It is hard to say specifically what happened and where, but natural and man-made causes take an unsustainable toll on birds every year. To name just a few in addition to habitat loss, it is extrapolated from data that every year free-roaming cats kill 2 billion, 912 million birds (American Bird Conservancy Oct. 2015); building strikes during annual migration kill 365 to 988 million (National Audubon 19 March 2014); pesticides kill 4.5 million yearly (US Fish and Wildlife Service 2005); wind turbines kill up to half a million every year (USF&WS, 5 Oct 2015). Is it any wonder?

43 birds returned from previous years, including an after-6-year Red-eyed Vireo, a 7-year-old Wood Thrush, 8-year-old Common Yellowthroat and Ovenbird, 10-year-old Catbird. The older birds have returned more than once; they are breeding-site faithful as long as they live.

The annotated roster of breeding birds can be found on our website. The numbers are singing/displaying males, implying a pair. The singing males were spot-mapped and listed below if they were seen/heard at least three times 5 days or more apart, or in three consecutive months of the breeding season. Birds banded 17 May through 23 August are in parentheses. Nets catch only those adults and their young in the territories that the nets traverse, thus the differences in numbers from singing males.

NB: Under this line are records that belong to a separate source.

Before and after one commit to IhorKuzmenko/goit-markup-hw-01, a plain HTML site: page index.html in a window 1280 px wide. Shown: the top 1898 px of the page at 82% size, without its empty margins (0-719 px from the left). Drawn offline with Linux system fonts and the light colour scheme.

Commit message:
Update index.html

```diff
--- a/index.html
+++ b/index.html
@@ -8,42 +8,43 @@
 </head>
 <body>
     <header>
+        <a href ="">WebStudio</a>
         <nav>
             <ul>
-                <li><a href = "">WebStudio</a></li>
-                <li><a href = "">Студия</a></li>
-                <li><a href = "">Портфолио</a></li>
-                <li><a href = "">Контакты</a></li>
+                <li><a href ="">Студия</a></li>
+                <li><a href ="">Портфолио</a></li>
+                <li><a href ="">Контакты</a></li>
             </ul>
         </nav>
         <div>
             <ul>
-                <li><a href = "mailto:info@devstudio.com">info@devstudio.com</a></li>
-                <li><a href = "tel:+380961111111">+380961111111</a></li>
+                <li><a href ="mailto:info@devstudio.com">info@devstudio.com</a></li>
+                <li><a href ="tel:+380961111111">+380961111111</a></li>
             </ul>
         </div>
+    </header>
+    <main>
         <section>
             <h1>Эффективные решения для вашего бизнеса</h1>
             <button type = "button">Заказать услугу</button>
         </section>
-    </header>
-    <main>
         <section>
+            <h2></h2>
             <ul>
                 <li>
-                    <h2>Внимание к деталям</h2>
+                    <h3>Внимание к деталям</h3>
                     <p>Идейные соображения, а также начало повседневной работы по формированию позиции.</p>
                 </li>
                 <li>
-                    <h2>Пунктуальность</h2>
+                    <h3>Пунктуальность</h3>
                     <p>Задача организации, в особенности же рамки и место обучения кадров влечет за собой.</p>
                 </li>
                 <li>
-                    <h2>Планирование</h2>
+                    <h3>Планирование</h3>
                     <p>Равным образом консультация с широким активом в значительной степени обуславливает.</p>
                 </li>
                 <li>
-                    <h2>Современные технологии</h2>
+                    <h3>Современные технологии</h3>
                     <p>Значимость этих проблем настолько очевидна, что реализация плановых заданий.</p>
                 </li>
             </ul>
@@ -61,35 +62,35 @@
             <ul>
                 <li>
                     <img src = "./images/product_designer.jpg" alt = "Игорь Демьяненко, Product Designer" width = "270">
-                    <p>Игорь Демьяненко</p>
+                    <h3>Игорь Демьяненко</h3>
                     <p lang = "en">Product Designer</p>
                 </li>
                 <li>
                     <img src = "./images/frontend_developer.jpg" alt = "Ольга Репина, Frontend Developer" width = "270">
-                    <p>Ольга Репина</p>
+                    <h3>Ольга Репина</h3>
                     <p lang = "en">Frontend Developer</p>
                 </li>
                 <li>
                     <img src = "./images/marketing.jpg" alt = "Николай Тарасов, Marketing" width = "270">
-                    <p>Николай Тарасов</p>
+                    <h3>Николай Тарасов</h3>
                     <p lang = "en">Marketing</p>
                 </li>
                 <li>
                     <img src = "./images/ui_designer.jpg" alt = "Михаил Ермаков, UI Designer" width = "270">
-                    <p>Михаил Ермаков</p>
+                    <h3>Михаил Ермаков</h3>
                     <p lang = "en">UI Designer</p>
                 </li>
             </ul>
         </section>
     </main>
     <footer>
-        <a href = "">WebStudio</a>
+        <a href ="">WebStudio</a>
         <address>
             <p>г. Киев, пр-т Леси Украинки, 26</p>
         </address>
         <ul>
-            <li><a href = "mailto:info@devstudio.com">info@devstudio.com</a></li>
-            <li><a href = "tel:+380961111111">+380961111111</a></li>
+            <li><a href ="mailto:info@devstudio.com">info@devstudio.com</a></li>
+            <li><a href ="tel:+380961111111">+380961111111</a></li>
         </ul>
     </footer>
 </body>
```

Resident birds, 24 species:
Canada Goose2
Black Vultureflyover
Turkey Vulture6
Red-shouldered Hawk,May 24, June 5
Red-tailed Hawk2
Wild Turkey
Eastern Screech Owl1
Barred Owl1
Red-bellied Woodpecker20, (1 fledgling)
Downy Woodpecker9, (2 adults, 13 fledglings)
Hairy Woodpecker3, (2 fledglings)
Pileated Woodpecker1
AmericanCrow 4
Carolina Chickadee3
Black-Capped x Carolina Chickadee Hybrid3 (4 adults, 3 fledglings)
Eastern Tufted Titmouse30, (adult with fledgling)
White-breasted Nuthatch4, (1 adult)
Carolina Wren1, (1 fledgling)
Eastern Bluebird2
Cedar Waxwing1
Northern Cardinal28, (5 adults, 3 fledglings)
House Finch5
American Goldfinch1
House Sparrow1
Temperate (short distance) migrants, 19 species:
Great Blue Heron7, June, farm pond
Cooper’s Hawkpair
Broad-winged Hawk,male brought a snake to female on nest
American Woodcock4 displaying
Mourning Dove13
Yellow-shafted Flicker5, (1 adult, 4 fledglings)
Eastern Phoebe1, (1 fledgling)
Blue Jay26, (2 adults, 4 fledglings)
European Starling1
American Robin33, (4 adults)
White-eyed Vireo2, (adult with 2 fledglings)
House Wren7, (3 fledglings)
Eastern Towhee28 (1 fledgling)
Chipping Sparrow7 (1 fledgling)
Field Sparrow2
Song Sparrow4
Red-winged Blackbird6
Common Grackle2
Brown-headed Cowbird3, (adult female)
Black-capped Chickadee1
Neotropical (long distance) migrants, 28 species:
Yellow-billed Cuckoo6
Chimney Swift3
Ruby-throated Hummingbird1 (1 fledgling not banded)
Eastern Wood-Pewee4 (1 adult)
Willow Flycatcher1 (1 fledgling)
Great-crested Flycatcher1 (adult female)
Eastern Kingbird1
Barn Swallow5
Tree Swallow2
Blue-gray Gnatcatcher2, (adult with 2 fledglings)
Gray Catbird80 (33 adults, 35 fledglings of 3 broods)
Veery10 (1 adult 4 fledglings)
Wood Thrush33 (13 adults, 21 fledglings)
Red-eyed Vireo11 (2 adult)
Yellow-throated Vireo1
Warbling Vireo1
Blue-winged Warbler5 (3 adults, 1 fledgling)
Yellow Warbler1
Chestnut-sided Warbler1
Black-and-white Warbler5 (1 fledgling)
American Redstart2 (3 fledglings)
Ovenbird38 (16 adults, 16 fledglings)
Worm-eating Warbler1 (fledgling Aug 2)
Common Yellowthroat28 (9 adults, 7 fledglings)
Scarlet Tanager9
Rose-breasted Grosbeak1 (3 adults)
Indigo Bunting2
Baltimore Oriole7 (1 adult)


Last revision: Saturday, June 4, 2016